The people who don’t understand it yet try to are those closest to me. They’ve seen me tear through my life as an emotional mess until it truly became, for me, fight or die. They ask if I’ve taken my medicine. They ask if and when I am going to therapy. A few years ago, that annoyed me, made me feel like I was weak or incapable of being normal (turns out I’m actually not normal, but it has nothing to do with my health). Today, I understand that it’s their way of showing me they care and reaffirming to themselves that I am doing better, that I am working to stay on top, even when my mood sinks. It’s not easy for me sometimes, but I know it’s not easy for the loved ones and caretakers of someone struggling with emotional or mental issues.

I’ve been at the point where I have held the gun in my hand, considering the next move. I have pulled razors across my skin, testing my resolve to push below the surface. I’ve stared inside my medicine cabinet, wondering what would make the strongest combination. I’ve eyed bridges, wondering if the drop to the water was sufficient. I’ve made lists of who gets what when I die. I tell you this not to alarm you or garner pity, but so you know what some people experience. This isn’t only my story. My story is similar, if not identical to, that of others.

I’m not excited or proud to admit those things. I am thankful to say that so far, I’m still standing, because it’s hard to fight something that, despite being invisible, bleeds into every aspect of your life. Something that takes control of you without your consent.

If mental illness seems bogus or intimidating, just remember that it’s only because we are still learning so much right now. There was a time when women were involuntarily institutionalized because they were experiencing the symptoms of PMS and menopause. Years later we know these women were actually fine, but everyone else was clueless.

In 2002, an LSUE psych professor began a new semester by posing this question to a class: “If I gave you a broken toaster, could you fix it?” The idea was that the average person is no master at fixing even small things. When most of the class mumbled ‘no,’ the professor asked, “Then how can you expect someone to fix their own brain?”

Suicide is a dark topic that we all wish did not need discussion. Many of us, whether suffering from suicidal thoughts or simply loving someone who struggles, have a hard time approaching the topic, too.

But it’s like any serious problem. Ignoring it will not help anyone or make anything better. If we were willing to have open discussions about suicide, I think many who are considering the action would be more willing to seek help or talk about their concerns with loved ones and professionals. The loved ones of those who struggle need to be just as open with their concerns and hardships.
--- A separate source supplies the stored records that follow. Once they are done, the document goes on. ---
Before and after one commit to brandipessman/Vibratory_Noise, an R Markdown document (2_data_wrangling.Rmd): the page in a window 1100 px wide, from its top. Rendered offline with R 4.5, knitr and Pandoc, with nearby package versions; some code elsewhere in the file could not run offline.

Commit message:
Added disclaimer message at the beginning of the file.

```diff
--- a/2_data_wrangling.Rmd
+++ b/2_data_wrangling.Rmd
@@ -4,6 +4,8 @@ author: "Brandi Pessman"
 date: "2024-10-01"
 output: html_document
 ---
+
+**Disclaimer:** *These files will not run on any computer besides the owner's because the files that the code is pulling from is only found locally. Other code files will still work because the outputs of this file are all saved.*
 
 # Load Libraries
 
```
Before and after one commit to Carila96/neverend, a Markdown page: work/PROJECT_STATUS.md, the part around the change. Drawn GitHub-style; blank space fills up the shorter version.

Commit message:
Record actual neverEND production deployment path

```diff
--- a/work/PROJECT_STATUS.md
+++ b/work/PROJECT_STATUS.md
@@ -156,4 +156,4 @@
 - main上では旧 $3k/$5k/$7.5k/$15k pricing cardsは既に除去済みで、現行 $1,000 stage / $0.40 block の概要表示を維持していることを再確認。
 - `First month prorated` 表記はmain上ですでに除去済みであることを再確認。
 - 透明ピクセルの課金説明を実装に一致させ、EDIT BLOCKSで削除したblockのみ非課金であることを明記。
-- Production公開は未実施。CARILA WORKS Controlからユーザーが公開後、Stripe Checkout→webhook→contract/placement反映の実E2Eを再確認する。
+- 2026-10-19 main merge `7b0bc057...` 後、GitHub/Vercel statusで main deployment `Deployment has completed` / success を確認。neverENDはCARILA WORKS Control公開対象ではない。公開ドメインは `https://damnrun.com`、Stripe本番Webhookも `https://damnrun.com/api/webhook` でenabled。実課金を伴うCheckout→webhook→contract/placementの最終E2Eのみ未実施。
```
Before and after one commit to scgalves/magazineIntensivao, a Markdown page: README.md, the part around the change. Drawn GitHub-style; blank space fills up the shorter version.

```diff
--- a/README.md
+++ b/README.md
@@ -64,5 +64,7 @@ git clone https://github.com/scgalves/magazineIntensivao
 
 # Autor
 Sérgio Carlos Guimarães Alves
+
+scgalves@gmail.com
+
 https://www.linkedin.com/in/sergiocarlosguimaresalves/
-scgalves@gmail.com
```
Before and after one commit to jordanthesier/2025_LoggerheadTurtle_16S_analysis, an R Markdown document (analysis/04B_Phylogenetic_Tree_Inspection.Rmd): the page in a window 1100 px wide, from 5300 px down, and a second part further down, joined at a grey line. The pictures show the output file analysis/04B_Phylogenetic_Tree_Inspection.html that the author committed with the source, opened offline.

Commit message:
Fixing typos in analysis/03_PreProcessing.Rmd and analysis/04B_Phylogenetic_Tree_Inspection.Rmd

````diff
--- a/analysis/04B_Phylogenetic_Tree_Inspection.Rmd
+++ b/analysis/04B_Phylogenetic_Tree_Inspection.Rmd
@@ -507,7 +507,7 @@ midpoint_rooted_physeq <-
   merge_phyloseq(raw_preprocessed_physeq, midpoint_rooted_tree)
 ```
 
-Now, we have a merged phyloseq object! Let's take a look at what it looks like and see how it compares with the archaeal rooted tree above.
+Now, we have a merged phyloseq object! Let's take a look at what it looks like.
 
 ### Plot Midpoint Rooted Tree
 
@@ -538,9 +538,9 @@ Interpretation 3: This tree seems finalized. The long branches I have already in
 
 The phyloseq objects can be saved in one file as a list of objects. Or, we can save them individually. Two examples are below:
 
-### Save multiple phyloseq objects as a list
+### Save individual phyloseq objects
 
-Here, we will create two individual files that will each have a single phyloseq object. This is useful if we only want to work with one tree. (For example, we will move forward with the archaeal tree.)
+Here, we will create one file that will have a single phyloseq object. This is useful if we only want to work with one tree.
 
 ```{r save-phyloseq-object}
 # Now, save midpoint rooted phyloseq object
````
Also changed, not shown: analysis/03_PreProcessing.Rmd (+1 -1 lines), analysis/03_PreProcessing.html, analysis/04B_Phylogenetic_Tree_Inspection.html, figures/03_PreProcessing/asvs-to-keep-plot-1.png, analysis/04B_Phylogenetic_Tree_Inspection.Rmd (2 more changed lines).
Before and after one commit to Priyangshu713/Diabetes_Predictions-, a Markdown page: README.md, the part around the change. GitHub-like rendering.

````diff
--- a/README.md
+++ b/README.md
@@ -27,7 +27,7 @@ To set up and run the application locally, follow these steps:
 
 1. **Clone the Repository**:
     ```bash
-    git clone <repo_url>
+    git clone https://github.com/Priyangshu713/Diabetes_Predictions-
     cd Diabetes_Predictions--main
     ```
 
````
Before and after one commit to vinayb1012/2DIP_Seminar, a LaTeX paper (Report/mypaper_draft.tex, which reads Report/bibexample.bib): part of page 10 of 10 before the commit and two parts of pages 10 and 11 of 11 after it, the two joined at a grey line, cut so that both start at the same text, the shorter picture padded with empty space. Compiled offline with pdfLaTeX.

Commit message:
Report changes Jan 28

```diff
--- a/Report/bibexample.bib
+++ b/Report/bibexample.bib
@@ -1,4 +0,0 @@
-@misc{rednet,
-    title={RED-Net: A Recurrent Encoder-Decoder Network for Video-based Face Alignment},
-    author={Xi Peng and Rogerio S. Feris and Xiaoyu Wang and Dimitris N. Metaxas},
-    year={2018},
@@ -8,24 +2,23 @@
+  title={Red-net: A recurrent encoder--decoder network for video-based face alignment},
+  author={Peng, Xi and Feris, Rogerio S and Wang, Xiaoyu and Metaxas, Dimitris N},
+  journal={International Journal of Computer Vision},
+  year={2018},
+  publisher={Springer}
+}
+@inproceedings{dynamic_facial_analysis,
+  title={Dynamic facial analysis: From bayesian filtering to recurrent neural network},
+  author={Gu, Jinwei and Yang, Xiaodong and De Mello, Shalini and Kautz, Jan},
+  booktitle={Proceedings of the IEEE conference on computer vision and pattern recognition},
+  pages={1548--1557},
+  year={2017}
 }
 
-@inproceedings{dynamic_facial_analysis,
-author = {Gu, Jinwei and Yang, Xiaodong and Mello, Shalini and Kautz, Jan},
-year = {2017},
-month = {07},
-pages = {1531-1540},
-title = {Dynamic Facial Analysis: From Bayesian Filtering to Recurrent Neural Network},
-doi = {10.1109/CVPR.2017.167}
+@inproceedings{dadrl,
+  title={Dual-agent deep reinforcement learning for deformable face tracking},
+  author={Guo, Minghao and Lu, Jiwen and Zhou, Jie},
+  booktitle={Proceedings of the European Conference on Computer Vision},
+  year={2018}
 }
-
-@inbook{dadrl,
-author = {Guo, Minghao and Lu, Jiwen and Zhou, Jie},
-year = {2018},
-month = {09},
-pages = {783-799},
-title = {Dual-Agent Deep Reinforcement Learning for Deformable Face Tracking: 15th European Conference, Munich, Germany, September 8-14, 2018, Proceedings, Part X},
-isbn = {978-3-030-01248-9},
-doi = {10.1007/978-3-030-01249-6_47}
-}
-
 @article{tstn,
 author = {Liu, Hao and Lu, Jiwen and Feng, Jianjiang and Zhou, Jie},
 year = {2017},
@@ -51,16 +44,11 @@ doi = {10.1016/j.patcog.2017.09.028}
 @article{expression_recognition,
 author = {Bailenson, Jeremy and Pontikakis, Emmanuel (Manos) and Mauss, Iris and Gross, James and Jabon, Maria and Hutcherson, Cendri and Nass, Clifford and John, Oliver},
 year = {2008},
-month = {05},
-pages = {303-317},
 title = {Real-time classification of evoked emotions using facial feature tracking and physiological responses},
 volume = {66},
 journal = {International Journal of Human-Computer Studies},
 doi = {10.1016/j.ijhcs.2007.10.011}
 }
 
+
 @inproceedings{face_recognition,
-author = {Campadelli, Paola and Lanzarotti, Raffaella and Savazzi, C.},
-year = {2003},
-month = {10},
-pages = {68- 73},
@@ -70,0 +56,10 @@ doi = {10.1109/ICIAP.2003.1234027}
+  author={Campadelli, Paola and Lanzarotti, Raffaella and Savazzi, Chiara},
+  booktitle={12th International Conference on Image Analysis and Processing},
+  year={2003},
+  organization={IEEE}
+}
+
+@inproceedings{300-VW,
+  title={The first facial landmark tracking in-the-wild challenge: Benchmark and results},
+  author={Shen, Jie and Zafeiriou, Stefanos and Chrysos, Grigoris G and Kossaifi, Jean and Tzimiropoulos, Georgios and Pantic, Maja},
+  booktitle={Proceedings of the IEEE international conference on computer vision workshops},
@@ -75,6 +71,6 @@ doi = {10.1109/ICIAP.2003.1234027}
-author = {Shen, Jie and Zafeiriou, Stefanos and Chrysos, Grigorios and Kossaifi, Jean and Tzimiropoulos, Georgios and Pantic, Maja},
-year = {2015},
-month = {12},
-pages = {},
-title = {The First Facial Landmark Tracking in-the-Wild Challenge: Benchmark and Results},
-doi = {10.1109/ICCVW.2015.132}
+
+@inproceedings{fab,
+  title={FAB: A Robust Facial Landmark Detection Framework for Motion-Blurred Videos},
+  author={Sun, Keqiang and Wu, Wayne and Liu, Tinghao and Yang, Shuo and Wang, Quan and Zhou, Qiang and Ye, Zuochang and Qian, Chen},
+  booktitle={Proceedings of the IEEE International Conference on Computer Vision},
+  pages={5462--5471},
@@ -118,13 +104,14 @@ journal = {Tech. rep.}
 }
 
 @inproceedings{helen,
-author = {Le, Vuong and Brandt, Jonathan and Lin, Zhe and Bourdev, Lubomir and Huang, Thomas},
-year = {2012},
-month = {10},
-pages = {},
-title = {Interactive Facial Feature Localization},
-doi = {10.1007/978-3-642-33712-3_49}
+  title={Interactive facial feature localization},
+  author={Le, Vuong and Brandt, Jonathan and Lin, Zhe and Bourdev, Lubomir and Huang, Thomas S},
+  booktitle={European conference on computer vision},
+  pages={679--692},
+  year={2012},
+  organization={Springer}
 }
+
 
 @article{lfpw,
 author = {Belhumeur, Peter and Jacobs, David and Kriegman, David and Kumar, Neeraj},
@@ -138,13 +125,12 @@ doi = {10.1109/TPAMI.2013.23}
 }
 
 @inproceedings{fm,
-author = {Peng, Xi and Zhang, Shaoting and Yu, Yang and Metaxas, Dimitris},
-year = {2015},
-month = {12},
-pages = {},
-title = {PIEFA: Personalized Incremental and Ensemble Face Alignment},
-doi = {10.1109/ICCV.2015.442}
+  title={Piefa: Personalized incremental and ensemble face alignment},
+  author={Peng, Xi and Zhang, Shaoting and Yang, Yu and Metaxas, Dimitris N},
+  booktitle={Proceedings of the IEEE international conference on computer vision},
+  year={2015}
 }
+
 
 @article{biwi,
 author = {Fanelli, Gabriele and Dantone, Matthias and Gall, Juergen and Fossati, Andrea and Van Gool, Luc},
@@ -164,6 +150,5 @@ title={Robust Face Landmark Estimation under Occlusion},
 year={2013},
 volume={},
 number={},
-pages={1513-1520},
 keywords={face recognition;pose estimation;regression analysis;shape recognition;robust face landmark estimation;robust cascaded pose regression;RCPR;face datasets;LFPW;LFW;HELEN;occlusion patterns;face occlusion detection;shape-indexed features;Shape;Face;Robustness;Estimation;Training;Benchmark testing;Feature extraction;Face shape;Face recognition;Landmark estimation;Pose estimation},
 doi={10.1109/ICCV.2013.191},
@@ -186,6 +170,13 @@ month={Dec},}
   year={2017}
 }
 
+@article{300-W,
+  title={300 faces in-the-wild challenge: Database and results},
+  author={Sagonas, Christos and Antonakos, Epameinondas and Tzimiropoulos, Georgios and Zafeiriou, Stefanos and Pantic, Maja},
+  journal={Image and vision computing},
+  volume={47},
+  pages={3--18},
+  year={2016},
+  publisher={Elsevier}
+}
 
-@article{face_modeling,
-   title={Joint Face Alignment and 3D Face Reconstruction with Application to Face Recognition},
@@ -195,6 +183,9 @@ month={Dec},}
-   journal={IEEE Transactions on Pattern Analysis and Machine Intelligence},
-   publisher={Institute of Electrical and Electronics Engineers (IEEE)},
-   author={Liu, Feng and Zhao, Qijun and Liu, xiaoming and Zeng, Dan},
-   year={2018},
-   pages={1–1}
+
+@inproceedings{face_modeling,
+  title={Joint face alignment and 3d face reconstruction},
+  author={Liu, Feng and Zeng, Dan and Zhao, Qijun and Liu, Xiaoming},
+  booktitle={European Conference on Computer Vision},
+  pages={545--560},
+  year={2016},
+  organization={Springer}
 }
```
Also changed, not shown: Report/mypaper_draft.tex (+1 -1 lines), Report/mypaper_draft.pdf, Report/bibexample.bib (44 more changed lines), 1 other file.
I know from experience that it’s hard, sometimes pride-shattering, to acknowledge certain personal struggles. I’m just sayin’, I also know from personal experience that losing someone to suicide is much harder.

P.S. Seriously, I’m good. No one panic.